The idiom not all it’s cracked up to be is based on an archaic meaning of the word crack. We will examine the definition of the phrase not all it’s cracked up to be, where it came from and some examples of its use in sentences.
Not all it’s cracked up to be is an expression used in describing something that is hardly first rate, something that does not live up to its reputation, something that is inferior. When one says that something is not all its cracked up to be, it is because that person has come to realize that the high opinion he had is not justified by the facts. It can be a terrible disappointment to conclude that something or someone you held in high esteem did not prove to deserve that trust. Crack is an interesting verb with many meanings. Crack me up may mean to find humor in a situation, to burst out with laughter due to finding a story or joke hilarious. Crack up may mean to collapse or have a mental breakdown. Crack down may mean to severely discipline. The idiom not all it’s cracked up to be is derived from an archaic meaning of crack, which is to brag about something or to praise something effusively. This definition of crack was popular in the late 1700s and early 1800s. If something is cracked up to be superior, then when it is proved to not be superior, it is not all it’s cracked up to be. A quote from Davy Crockett, noted American frontiersman and politician: “Martin Van Buren is not the man he is cracked up to be.” Note that the word it’s is a contraction of it is, and is spelled with an apostrophe.
“PAY no attention to that man behind the curtain”, said Frank Morgan in the 1939 classic The Wizard Of Oz, while frantically trying to distract visitors to the titular Wizard from the fact that he was, in fact, not all he’s cracked up to be. (The York Press)
“Being the guy in 1960 saying Martin Luther King Jr. was not all he’s cracked up to be would have gotten you a lot of newspaper readers, but it’s not about getting clicks now.” (New York Magazine)
The series, about a woman (played by Kristen Bell) who wakes up in the afterlife and finds out it’s not all it’s cracked up to be, has referenced both burritos and frozen yogurt as plot points. (The Bakersfield Californian)

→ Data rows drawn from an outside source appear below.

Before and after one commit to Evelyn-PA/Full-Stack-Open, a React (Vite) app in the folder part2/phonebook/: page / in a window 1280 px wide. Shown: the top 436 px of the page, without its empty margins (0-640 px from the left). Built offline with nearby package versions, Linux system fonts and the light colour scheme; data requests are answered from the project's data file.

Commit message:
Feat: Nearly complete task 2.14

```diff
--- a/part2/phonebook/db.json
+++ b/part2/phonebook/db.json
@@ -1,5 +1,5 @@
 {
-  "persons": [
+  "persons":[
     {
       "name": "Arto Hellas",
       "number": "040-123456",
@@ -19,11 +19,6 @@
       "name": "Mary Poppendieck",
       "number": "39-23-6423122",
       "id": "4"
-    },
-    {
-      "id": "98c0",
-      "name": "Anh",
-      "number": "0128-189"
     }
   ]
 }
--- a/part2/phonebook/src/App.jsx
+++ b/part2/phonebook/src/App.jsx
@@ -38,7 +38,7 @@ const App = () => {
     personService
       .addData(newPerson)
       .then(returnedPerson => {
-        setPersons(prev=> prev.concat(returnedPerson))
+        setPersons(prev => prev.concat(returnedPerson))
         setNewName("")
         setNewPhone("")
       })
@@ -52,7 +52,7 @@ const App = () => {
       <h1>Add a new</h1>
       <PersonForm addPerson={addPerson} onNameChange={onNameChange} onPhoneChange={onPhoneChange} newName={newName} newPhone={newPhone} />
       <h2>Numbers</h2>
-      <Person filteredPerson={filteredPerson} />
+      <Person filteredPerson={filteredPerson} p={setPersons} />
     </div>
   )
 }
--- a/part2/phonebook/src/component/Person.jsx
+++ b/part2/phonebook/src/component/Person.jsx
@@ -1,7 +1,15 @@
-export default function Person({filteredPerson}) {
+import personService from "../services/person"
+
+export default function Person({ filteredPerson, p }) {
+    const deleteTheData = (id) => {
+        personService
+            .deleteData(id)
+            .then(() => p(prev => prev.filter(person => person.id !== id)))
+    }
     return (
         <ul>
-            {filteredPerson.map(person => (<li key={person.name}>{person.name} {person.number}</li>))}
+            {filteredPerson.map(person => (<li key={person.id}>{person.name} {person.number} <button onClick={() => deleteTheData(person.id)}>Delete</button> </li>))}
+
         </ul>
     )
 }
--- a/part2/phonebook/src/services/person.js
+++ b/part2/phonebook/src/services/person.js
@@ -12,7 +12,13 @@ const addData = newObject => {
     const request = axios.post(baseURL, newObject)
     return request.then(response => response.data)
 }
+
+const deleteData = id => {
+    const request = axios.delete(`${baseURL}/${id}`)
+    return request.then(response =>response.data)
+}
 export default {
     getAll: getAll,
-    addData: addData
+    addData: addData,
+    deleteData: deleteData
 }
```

Thankfully it has so far manifested only in a reluctance to cut his hair, but Joshua says life as the heavyweight champion of the world is not all it’s cracked up to be. (The Independent)